SEC to drop hedge fund stock secrecy rule overhaul
(Nov 17) — The U.S. Securities and Exchange Commission isn’t planning to finalize a controversial plan that would have let most hedge funds to keep their stock investments secret, Chair Jay Clayton said Tuesday. Clayton said the SEC wasn’t moving forward in a response to a lawmaker’s question during a virtual hearing of the Senate Banking Committee. The SEC’s July proposal for changing the rule known as 13-F was roundly criticized by company executives, academics and investment firms.

Source: Ben Bain/Bloomberg Government
U.S. report warns of damage to financial system without more fiscal support
(Nov 18) — The Treasury Department’s Office of Financial Research warned on Wednesday that there were “significant downside risks” to the nation’s financial stability from the economic fallout of the coronavirus pandemic and predicted that many households and businesses might be unable to recover without additional government assistance.

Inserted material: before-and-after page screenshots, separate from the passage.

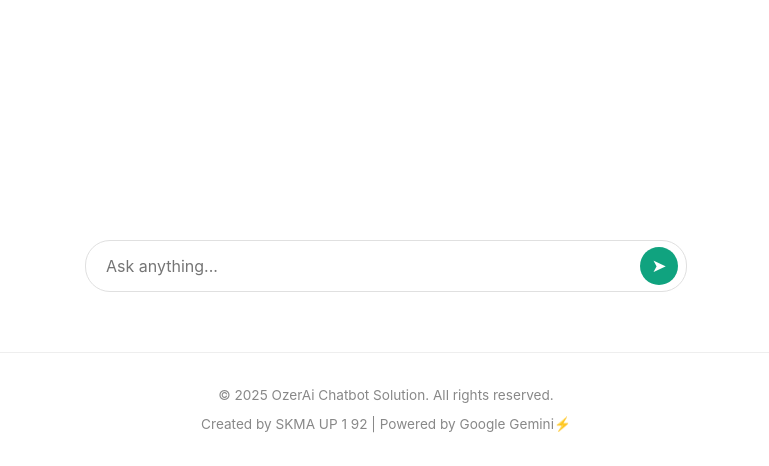
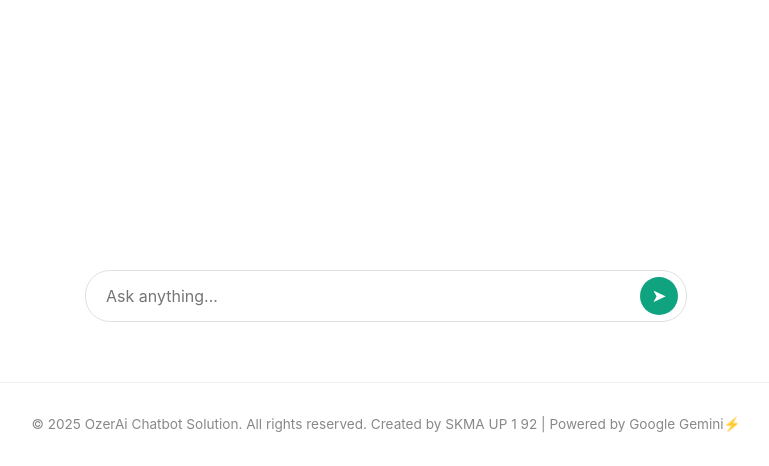
Before and after one commit to ozerai/ozerai.github.io, a Flask app: page / in a window 1280 px wide. Shown: the part 334-800 px from the top of the page, without its empty margins (254-1023 px from the left). Run offline with Flask 3, Linux system fonts and the light colour scheme.

Commit message:
Update index.html

```diff
--- a/templates/index.html
+++ b/templates/index.html
@@ -104,11 +104,7 @@
     font-size: 0.85em;
     color: #888;">
 
-    <p>&copy; <span id="currentYear"></span> OzerAi Chatbot Solution. All rights reserved.</p>
-
-    <p style="margin-top: 5px;">
-        Created by SKMA UP 1 92 | Powered by Google Gemini⚡️
-    </p>
+    <p>&copy; <span id="currentYear"></span> OzerAi Chatbot Solution. All rights reserved. Created by SKMA UP 1 92 | Powered by Google Gemini⚡</p>
 </footer>
     </div>
 
```
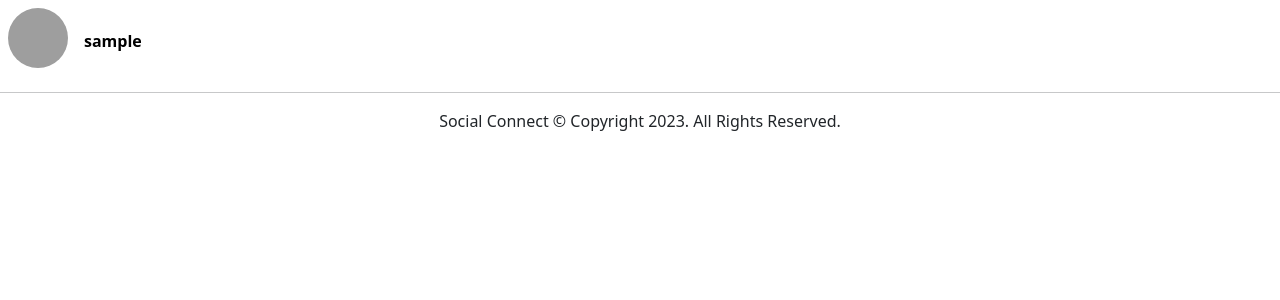
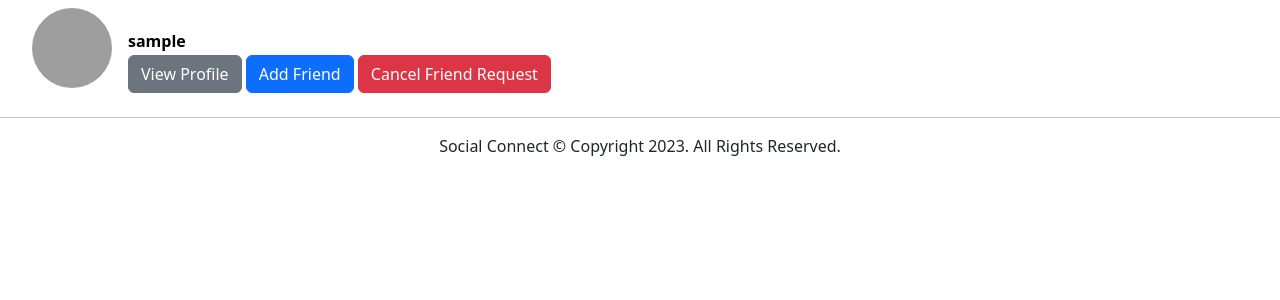
Before and after one commit to mepujan/SocialConnect, a Django app: template user/templates/people-list.html in a window 1280 px wide. Shown: the part 117-417 px from the top of the page. Run offline with Django 4.2, Linux system fonts and the light colour scheme; the template is opened without the code that fills it: values that come from a table or form of the project are taken from there, others are empty; the visitor is signed in with stand-in values (Sample User, id 1); data comes from the database, SQL or seed files in the repository; some libraries are stand-ins or nearby versions; grey boxes are pictures that could not be loaded.

Commit message:
added add friend, cancel and view profile buttons

```diff
--- a/user/templates/people-list.html
+++ b/user/templates/people-list.html
@@ -2,13 +2,16 @@
 
 {% block content %}
 {% for profile in profiles  %}
-<div class="d-flex flex-start p-2">
-    <img class="rounded-circle shadow-1-strong me-3" src="{{profile.profile_pic.url}}" alt="avatar" width="60"
-        height="60" />
+<div class="d-flex flex-start p-2 ms-4">
+    <img class="rounded-circle shadow-1-strong me-3" src="{{profile.profile_pic.url}}" alt="avatar" width="80"
+        height="80" />
     <div>
         <a href="{% url 'profiles:profile-detail' profile.id %}" style="text-decoration: none; color: black;">
             <h6 class="fw-bold mb-1 mt-4">{{profile.user.username}}</h6>
         </a>
+        <button class="btn btn-secondary">View Profile</button>
+        <button class="btn btn-primary">Add Friend</button>
+        <button class="btn btn-danger">Cancel Friend Request</button>
     </div>
 </div>
 {% endfor %}
```
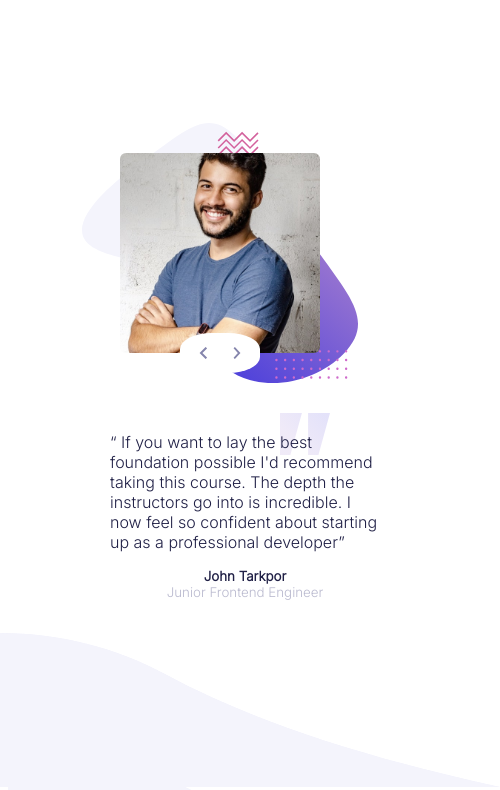
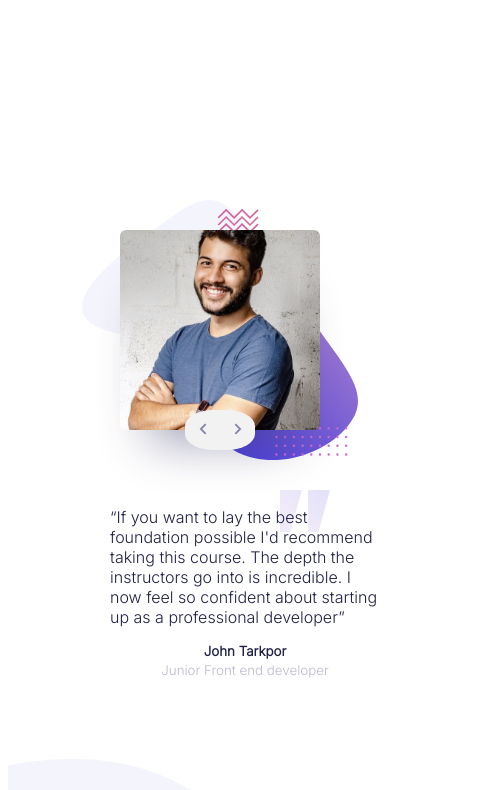
Before and after one commit to FrancesMutahi/Testimonials, a plain HTML site: page secondpage.html in a window 390 px wide. Shown: the whole page, 500 px wide, since content can reach past the window. Drawn offline with Linux system fonts and the light colour scheme.

Commit message:
second page complete

```diff
--- a/secondpage.html
+++ b/secondpage.html
@@ -13,11 +13,15 @@
         <div class="image-box">
             <div class="image">
                 <img src="../images/image-john.jpg" alt="John" width="200px" height="200px" id="photo">
-                <button class="nav-button">
-                    <img src="../images/icon-prev.svg" alt="previous" width="8px" height="12px">
-                    <img src="../images/icon-next.svg" alt="next" width="8px" height="12px">
-                </button>
 
+                <div class="nav-button">
+                    <button>
+                        <img src="../Testimonials/images/previous.svg" alt="previous" width="8px" height="12px"  onclick="">
+                     </button>
+                     <button>
+                         <img src="../Testimonials/images/next.svg" alt="next" width="8px" height="12px">
+                     </button>
+                </div>
 
             </div>
 
@@ -26,23 +30,24 @@
             <div class="quote">
 
                 <p>
-                    “ If you want to lay the best foundation possible I'd recommend taking this course. The depth the instructors go into is incredible. I now feel so confident about starting up as a professional developer”
-                </p>
-                <p class="name-name">
-                    John Tarkpor
+                    “If you want to lay the best foundation possible I'd recommend taking this course. The depth the instructors go into is incredible. I now feel so confident about starting up as a professional developer”
                 </p>
 
-                <p class="role">
-                    Junior Frontend Engineer
-                </p>
+                <div class="titles">
+                    <span class="name-name">
+                        John Tarkpor
+                    </span>
+
+                    <span class="role">
+                        Junior Front end developer
+                    </span>
+                </div>
 
             </div>
 
         </div>
 
-        <div class="curve">
-            <img src="../images/pattern-curve.svg" alt="curve">
-        </div>
+
     </div>
 </body>
 </html>
--- a/style.css
+++ b/style.css
@@ -53,6 +53,7 @@
 #photo{
     border-radius: 3%;
     margin-bottom: 0px;
+    box-shadow: 0px 40px 50px -30px rgba(49, 49, 95, 0.495);
 }
 
 
@@ -60,13 +61,18 @@
     display: flex;
     justify-content: space-around;
     align-items: center;
-    background-color: #fff;
+    background-color: #f2f2f2;
     border-radius: 40%;
-    width: 80px;
+    width: 70px;
     height: 40px;
     border-style: none;
     position: absolute;
     margin-top: 200px;
+}
+
+.nav-button button{
+    border-style: none;
+    background-color: #f2f2f2;
 }
 
 .text{
@@ -128,7 +134,7 @@
         justify-content: center;
         align-items: center;
         flex-direction: row-reverse;
-       width: 100%;
+        width: 100%;
         height: 100vh;
         background-image: url("../Testimonials/images/Path\ 4.svg");
         background-position: left bottom;
```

In its annual report to Congress, the OFR detailed the gravity of the threat that the financial system faced earlier this year as the virus unexpectedly compelled businesses to shut down across the United States and caused officials to impose stay-at-home orders around much of the country. It praised government efforts to support the economy, but suggested that substantial uncertainty remains because of the unpredictable path of the virus.

Source: Alan Rappeport/Bloomberg Government
the cyber cafe
Photo: Getty Images
Cisco fixes WebEx ghost-user vulnerabilities
Security researchers discovered flaws in Cisco Systems Inc.'s popular WebEx platform, which made it possible for hackers to spy on meetings unbeknown to attendees, even if hosts attempted to remove them. Cisco has since fixed the problem, which was made public as part of a coordinated vulnerability disclosure, a spokesperson said.
— CyberScoop

Defending against dark data
Dark data has become an increasing problem as data generation and collection is growing exponentially across industries. Many different categories of dark data exist in organizational databases. For example, data such as employee profiles, raw survey data, customer information, email correspondence, and financial statements can all be classified as dark data if they have not been used constructively. In recent years, dark data has played a critical role in the data strategies of companies worldwide.

Sophisticated botnets, malware, and more... cybercriminal get more ruthless
2020 has proven to be a challenging year in so many ways, and that includes the area of cyberthreats. Cybercriminals took advantage of the coronavirus and its side effects to unveil even more aggressive types of attacks. The third quarter of the year saw an increase in malware, especially against timely targets such as schools and healthcare facilities. A report published by security provider Nuspire discusses the latest threats and offers tips on how to fight them.
binge reading disorder
Illustration: Anna Haifisch for Bloomberg Green
The secret club for billionaires who care about climate change
A small, secretive nonprofit called Creo Syndicate, an exclusive club of climate-focused investors, aims to speed up the flow of capital into investments that can slow global warming.

WFH is old news. The 'near home' office is the next big thing.
Rather than commute into a big city, workers get the option of recreating the community aspects of office life closer to home. It would also help address technology deficiencies in some places.

Why we sigh
The psychological, or "physiopsychological," aspects of sighing are finally starting to be explored. A recent theory proposes that sighing is not just a reset for the lungs and breathing, but for our emotions too, bringing us back to stasis from big emotions, whether they be positive or negative. 
— Vice
220 x 128 px